Ultimately, though, I was more drawn to poets who severed syntax out of a sense of cultural or political displacement rather than for the sake of experimentation. History and circumstance alienated these poets from their own language, placed them in the margins of their cultures, where they were witness to language’s limits in articulating a cohesive voice. Through deliberate inarticulation, they managed to strain out a charged music from syntactic chaff, a music borne out of negation. The poet I have most in mind is Paul Celan.

Celan’s relationship with the German language was tortured and ambivalent. Son of Jewish parents, he lived in Romania and grew up speaking German and Yiddish, Hebrew, Romanian, and Russian. When the German forces conquered Romania, they deported Celan’s parents to the concentration camps. Because his German mother tongue was also the language of his parents’ murderers, Celan wrestled with it in his poetry, a tension evident in the fissures, elisions, and neologisms of his poems. From these ruptures, Celan sutured a composition that radiates a haunting and terrifying music. To wit:
No one kneads us again out of earth and clay,
no one incants our dust.
No one.

Blessed art thou, No one.
In thy sight would
we bloom.
In thy

A Nothing
We were, are now, and ever
shall be, blooming:
the Nothing-, the

Our pistil soul-bright
Our stamen heaven-waste,
Our corolla red
From the purpleword we sang
Over, O over
The thorn.

read the rest: How Words Fail

Wednesday, February 02, 2011

from The content of Form

by Hayden White

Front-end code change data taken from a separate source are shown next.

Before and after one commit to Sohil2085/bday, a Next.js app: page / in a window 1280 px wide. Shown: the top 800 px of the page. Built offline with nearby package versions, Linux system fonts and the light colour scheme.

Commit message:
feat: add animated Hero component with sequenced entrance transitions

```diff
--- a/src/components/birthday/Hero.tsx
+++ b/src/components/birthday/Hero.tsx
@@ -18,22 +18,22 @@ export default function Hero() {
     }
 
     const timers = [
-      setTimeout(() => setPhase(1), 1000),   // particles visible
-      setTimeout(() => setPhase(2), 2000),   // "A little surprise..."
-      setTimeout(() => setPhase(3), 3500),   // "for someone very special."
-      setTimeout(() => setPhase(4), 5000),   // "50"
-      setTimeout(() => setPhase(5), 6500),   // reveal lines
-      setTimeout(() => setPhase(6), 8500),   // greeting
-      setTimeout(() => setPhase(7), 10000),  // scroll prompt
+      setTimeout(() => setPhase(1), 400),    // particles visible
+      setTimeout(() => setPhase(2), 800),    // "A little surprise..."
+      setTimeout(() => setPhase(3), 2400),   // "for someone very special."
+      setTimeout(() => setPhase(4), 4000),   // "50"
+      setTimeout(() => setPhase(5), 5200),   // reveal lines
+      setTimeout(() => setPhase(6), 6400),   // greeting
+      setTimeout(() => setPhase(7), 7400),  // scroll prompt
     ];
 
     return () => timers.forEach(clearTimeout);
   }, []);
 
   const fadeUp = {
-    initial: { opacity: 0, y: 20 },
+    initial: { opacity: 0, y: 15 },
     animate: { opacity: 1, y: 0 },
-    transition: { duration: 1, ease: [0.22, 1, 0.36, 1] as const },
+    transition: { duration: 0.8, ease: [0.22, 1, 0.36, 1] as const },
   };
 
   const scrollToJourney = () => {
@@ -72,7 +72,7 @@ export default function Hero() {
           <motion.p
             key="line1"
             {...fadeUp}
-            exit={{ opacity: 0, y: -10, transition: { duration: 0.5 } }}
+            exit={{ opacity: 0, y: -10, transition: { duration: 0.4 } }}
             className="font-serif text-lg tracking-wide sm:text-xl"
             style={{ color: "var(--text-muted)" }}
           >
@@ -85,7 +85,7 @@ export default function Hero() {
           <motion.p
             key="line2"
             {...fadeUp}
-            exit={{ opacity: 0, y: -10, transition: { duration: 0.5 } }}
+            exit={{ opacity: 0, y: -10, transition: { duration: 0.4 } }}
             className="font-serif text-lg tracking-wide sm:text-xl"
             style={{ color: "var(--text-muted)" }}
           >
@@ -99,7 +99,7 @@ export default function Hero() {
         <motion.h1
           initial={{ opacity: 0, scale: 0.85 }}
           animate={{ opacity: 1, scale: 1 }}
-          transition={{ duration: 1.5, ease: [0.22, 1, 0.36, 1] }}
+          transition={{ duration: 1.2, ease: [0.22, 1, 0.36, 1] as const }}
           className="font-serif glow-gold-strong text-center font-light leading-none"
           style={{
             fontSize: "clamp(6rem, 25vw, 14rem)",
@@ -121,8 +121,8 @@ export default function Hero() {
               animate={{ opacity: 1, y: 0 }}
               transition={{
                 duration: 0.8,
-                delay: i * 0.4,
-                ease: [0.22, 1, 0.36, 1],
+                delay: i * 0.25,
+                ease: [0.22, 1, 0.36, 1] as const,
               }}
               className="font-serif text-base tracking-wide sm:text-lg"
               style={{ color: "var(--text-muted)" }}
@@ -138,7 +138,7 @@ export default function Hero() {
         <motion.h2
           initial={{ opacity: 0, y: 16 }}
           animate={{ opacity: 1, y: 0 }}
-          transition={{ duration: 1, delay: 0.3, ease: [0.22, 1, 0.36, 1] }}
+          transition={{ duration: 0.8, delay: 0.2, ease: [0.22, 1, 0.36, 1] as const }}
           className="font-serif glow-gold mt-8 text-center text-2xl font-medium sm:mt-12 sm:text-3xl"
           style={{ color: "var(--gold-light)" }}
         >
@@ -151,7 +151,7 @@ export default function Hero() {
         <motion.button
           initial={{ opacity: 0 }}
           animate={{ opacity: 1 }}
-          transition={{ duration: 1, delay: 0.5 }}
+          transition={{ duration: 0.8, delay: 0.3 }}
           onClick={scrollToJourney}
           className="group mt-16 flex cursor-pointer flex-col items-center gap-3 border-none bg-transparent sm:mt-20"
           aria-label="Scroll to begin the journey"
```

What I have sought to suggest is that this value attached to narrativity in the representation of real events arises out of a desire to have real events display the coherence, integrity, fullness, and closure of an image of life that is and can only be imaginary. The notion that sequences of real events possess the formal attributes of the stories we tell about imaginary events could only have its origin in whishes, daydreams, reveries. Does the world really present itself to perception in the form of well-made stories, with central subjects, proper beginnings, middles, and ends, and a coherence that permits us to see “the end” in every beginning? Or does it present itself more in the forms that the annals and chronicle suggest, either as mere sequence without beginning or end or a sequences of beginnings that only terminate and never conclude? And does the world, even the social world, ever really come to us as already narrativized, already “speaking itself” from beyond the horizon of our capacity to make scientific sense of it? Or is the fiction of such a world, capable of speaking itself and of displaying itself as a form of a story, necessary for the establishment of that moral authority without which the notion of a specifically social reality would be unthinkable?...Could we ever narrativize without moralizing? (24-25)